Search the data below for the word "index" and copy each line that holds it.

BEGIN Recorded data

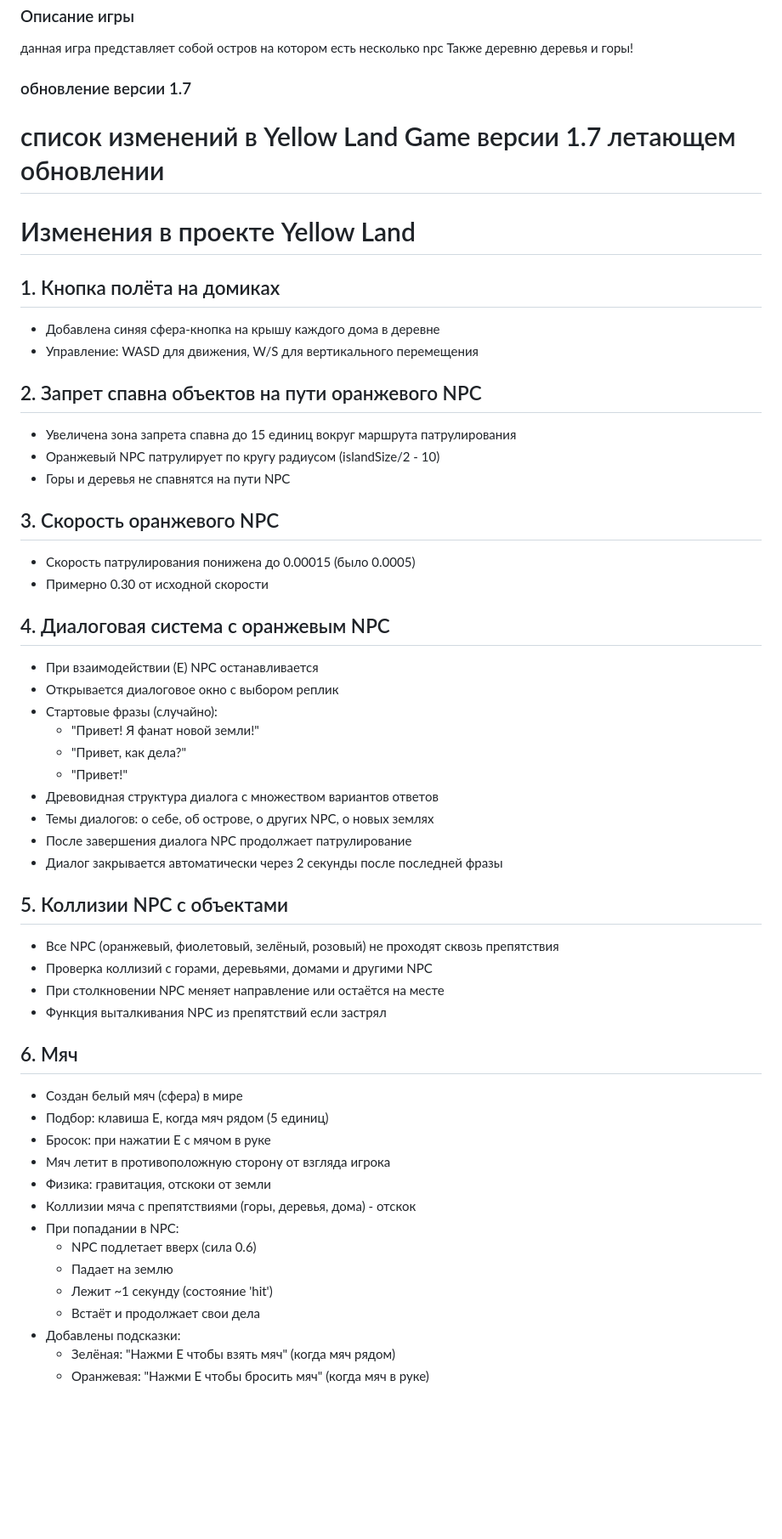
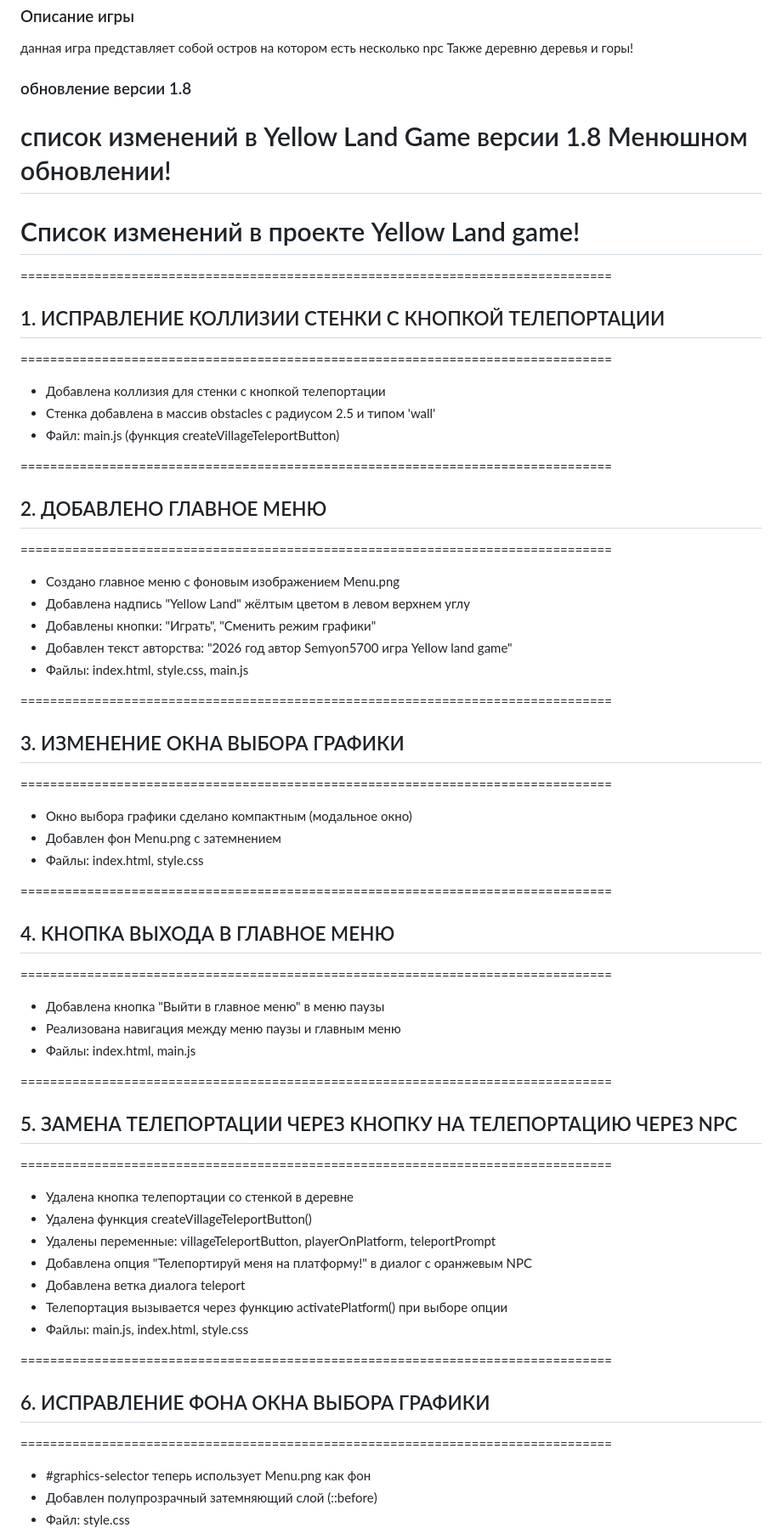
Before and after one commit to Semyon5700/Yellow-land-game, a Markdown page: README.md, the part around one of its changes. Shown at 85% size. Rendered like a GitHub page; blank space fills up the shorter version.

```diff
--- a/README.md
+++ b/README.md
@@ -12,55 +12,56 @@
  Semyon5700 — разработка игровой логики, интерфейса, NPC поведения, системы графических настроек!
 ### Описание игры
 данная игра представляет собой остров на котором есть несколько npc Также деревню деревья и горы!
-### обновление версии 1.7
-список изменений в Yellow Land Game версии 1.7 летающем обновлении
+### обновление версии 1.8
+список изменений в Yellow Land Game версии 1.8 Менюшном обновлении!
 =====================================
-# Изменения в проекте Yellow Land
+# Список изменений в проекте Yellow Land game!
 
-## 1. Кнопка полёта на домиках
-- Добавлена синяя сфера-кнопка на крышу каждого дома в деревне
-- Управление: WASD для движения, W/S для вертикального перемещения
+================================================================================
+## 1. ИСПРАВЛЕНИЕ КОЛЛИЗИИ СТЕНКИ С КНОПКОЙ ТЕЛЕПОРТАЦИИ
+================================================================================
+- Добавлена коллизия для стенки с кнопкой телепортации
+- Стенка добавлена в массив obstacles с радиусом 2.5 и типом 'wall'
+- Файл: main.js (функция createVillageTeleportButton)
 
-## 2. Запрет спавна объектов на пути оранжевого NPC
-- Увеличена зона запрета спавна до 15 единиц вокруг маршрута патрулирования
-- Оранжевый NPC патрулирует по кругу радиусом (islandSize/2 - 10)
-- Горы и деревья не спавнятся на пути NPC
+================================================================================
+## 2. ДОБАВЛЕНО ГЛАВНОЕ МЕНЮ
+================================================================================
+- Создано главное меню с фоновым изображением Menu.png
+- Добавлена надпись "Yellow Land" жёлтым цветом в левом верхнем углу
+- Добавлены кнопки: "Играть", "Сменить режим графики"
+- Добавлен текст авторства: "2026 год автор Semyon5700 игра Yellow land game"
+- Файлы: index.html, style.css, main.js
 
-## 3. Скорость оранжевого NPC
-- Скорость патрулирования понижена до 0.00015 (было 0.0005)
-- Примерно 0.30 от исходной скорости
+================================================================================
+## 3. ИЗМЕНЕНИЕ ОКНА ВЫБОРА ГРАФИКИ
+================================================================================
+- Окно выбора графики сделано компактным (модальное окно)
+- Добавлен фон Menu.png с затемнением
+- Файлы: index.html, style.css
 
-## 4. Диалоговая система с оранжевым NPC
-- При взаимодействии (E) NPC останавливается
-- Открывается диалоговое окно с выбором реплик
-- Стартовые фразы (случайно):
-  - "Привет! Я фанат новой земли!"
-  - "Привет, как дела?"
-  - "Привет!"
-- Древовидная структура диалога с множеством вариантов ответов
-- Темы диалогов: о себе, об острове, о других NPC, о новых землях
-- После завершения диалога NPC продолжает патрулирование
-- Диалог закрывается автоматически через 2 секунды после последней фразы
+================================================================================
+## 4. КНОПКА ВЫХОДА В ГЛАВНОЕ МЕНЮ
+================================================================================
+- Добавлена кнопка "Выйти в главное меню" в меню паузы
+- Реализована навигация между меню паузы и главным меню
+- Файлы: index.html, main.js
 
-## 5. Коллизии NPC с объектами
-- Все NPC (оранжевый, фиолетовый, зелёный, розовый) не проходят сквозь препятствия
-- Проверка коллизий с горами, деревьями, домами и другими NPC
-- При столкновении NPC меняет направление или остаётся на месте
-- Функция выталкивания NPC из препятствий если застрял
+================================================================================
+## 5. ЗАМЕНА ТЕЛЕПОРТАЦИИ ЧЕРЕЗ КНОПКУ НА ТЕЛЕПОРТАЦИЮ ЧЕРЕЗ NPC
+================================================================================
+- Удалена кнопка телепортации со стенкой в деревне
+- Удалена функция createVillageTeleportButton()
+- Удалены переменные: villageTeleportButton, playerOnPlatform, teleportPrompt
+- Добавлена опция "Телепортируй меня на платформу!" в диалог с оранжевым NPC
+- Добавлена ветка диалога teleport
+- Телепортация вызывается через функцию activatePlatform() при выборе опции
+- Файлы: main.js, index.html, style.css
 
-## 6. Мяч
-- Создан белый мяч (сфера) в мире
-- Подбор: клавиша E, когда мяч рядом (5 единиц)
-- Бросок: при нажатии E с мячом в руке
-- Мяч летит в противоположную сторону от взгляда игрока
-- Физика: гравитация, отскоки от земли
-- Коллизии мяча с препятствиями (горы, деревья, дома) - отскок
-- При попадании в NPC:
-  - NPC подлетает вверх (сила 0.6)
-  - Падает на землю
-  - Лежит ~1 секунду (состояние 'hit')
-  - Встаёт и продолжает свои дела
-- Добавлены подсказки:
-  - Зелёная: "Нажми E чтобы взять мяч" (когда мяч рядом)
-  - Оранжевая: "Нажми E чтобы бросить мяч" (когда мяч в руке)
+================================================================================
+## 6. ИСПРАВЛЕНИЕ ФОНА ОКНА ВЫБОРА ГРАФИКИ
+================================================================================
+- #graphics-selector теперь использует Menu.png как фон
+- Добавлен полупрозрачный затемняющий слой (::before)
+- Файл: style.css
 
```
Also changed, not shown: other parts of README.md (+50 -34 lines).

END Recorded data
BEGIN Recorded data

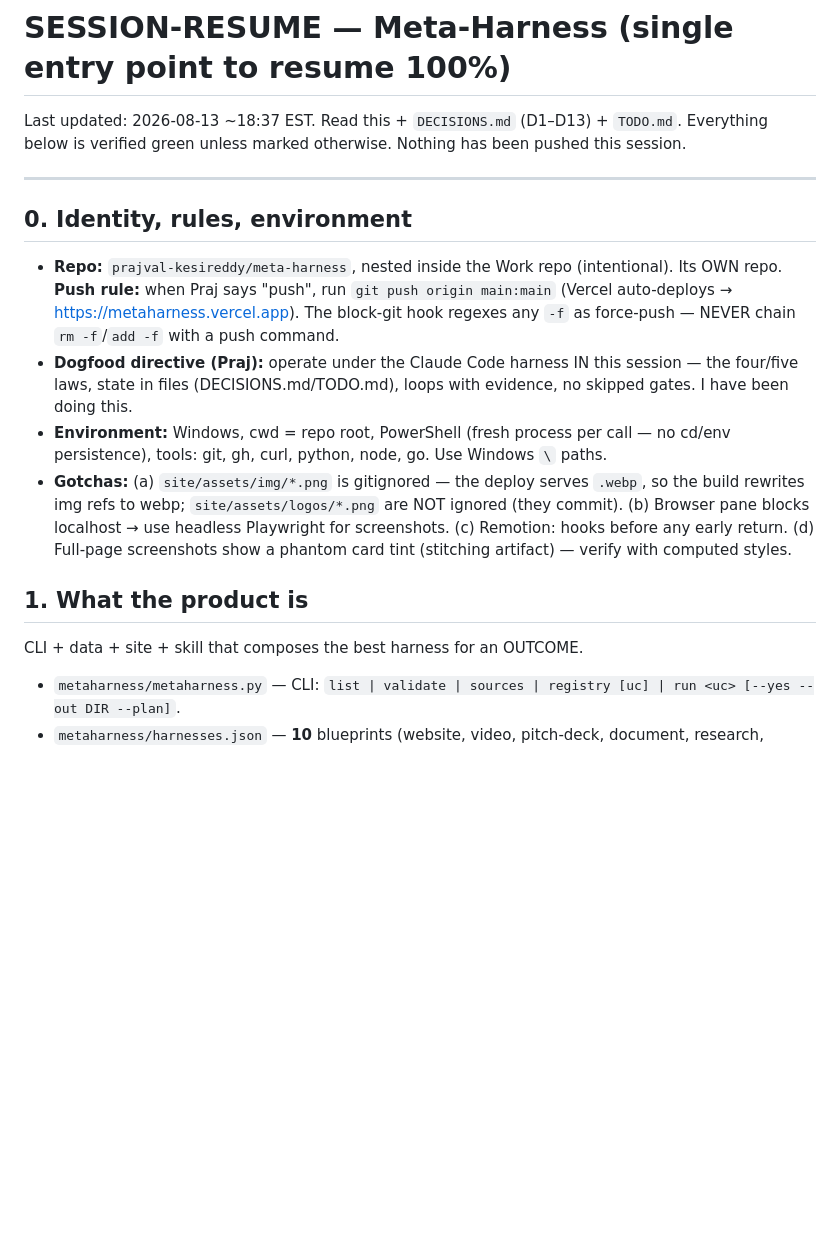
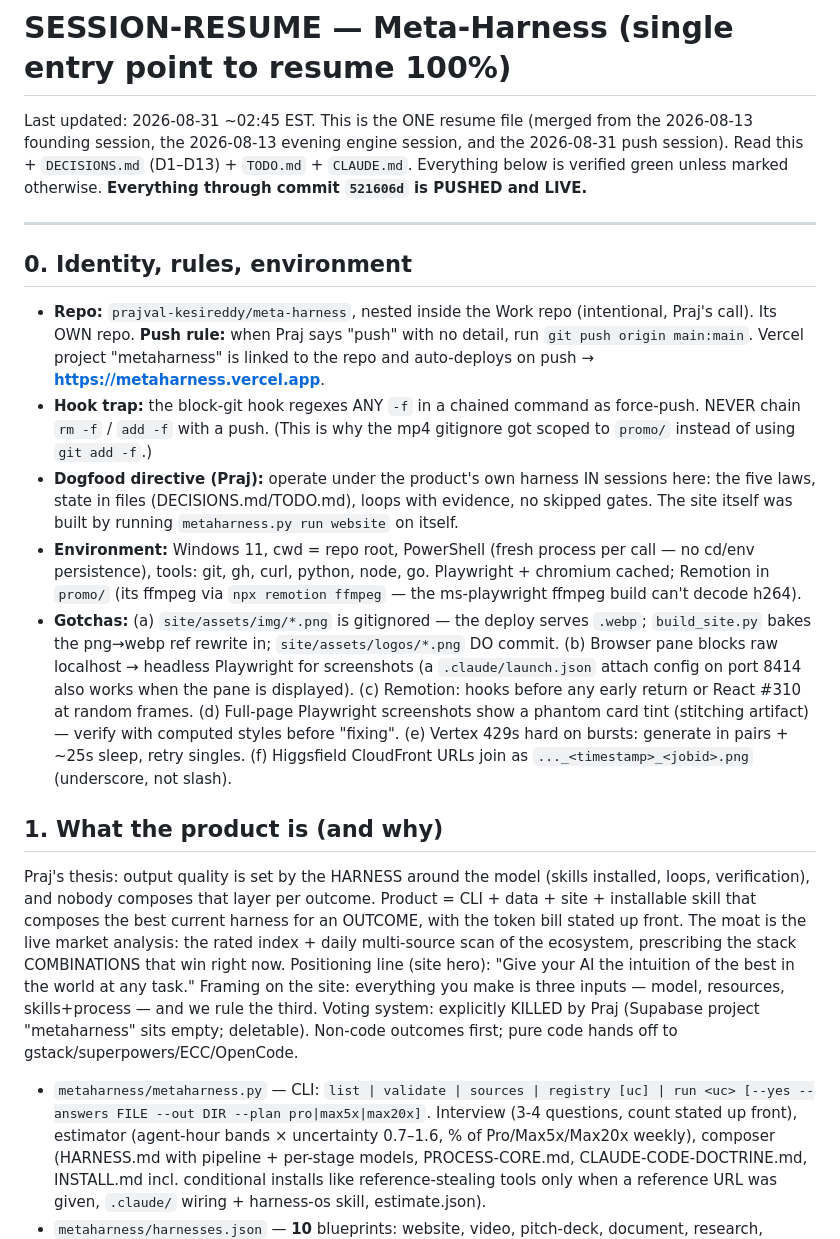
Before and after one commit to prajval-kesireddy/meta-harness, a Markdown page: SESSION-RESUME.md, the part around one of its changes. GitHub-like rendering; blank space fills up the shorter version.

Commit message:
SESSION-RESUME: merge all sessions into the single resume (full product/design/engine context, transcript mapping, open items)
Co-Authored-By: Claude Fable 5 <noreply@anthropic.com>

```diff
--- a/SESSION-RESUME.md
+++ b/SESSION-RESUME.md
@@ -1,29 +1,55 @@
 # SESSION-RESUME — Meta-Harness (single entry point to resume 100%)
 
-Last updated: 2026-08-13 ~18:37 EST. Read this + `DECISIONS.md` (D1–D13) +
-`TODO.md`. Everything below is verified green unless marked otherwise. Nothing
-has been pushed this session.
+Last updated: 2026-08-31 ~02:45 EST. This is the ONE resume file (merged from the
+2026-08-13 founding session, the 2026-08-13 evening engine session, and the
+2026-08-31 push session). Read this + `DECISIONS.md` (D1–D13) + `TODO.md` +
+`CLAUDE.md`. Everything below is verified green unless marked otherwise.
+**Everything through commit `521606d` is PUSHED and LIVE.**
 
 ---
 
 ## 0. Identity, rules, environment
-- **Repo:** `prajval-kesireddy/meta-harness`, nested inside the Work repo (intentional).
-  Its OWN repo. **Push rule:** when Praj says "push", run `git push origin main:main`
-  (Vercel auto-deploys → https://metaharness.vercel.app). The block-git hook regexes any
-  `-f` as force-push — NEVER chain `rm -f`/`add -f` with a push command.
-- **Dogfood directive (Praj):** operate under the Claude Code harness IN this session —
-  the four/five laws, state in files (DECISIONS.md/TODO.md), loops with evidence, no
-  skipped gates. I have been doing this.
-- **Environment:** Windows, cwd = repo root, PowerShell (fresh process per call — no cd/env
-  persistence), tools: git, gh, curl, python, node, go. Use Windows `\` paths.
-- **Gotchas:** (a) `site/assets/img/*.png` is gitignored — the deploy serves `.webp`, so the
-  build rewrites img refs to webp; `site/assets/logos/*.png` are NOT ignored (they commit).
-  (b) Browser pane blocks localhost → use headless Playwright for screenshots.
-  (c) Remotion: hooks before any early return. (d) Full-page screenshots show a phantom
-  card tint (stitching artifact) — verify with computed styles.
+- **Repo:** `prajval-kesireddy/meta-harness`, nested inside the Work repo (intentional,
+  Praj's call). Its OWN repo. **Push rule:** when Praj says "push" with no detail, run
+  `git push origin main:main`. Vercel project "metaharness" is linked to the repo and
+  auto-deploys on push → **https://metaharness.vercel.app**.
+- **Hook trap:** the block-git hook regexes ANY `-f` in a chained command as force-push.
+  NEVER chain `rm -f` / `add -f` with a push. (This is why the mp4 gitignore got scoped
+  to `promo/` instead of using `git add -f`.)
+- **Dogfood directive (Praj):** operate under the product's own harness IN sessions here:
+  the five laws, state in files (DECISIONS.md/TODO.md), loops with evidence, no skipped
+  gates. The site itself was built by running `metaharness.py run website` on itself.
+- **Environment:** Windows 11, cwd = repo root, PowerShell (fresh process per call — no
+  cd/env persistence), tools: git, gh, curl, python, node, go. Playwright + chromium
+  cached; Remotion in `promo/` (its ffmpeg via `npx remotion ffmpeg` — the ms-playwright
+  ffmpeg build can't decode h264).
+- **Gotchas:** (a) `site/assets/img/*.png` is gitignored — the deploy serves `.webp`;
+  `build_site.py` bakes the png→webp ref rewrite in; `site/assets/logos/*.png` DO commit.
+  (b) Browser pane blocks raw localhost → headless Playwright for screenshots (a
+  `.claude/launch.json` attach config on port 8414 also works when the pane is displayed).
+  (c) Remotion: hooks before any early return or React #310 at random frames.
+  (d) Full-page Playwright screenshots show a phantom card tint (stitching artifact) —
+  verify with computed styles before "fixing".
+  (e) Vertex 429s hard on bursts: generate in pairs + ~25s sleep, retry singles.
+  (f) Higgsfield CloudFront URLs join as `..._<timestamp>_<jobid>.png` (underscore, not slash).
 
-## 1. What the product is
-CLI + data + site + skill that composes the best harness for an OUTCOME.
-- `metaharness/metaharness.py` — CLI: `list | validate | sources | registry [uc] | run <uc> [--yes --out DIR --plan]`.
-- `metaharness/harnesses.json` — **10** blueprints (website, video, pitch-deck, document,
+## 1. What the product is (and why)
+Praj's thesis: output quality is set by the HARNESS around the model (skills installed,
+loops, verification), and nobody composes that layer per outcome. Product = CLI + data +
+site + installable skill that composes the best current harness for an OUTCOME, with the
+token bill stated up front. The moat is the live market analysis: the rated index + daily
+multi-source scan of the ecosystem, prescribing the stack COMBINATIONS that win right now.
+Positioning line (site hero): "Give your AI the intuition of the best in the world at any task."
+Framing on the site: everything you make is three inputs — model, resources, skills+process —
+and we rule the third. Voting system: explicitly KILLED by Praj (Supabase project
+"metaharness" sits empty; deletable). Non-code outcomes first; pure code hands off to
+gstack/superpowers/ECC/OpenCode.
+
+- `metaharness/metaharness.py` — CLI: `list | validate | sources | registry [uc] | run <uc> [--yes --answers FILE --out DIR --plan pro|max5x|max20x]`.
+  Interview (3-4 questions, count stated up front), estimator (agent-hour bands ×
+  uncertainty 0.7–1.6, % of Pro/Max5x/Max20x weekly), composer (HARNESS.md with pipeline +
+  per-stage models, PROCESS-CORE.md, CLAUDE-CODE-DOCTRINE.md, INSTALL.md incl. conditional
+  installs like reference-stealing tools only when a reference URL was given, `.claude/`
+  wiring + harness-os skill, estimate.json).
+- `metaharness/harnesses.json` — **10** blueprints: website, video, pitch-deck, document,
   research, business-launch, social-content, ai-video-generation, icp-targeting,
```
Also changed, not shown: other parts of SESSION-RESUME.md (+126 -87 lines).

END Recorded data
BEGIN Recorded data

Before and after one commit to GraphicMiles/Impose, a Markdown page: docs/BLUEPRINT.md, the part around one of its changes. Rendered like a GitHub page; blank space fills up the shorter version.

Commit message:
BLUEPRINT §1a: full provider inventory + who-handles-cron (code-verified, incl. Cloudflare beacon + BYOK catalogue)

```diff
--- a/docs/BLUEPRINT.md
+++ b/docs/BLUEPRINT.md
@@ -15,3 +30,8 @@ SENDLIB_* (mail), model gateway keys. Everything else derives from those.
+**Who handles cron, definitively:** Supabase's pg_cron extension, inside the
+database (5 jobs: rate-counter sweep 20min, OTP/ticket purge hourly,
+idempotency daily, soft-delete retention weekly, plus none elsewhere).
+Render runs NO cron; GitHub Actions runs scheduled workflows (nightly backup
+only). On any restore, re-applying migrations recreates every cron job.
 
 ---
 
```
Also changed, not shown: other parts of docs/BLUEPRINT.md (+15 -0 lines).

END Recorded data

_Answer to this exercise_:
+- Файлы: index.html, style.css, main.js
+- Файлы: index.html, style.css
+- Файлы: index.html, main.js
+- Файлы: main.js, index.html, style.css
+token bill stated up front. The moat is the live market analysis: the rated index + daily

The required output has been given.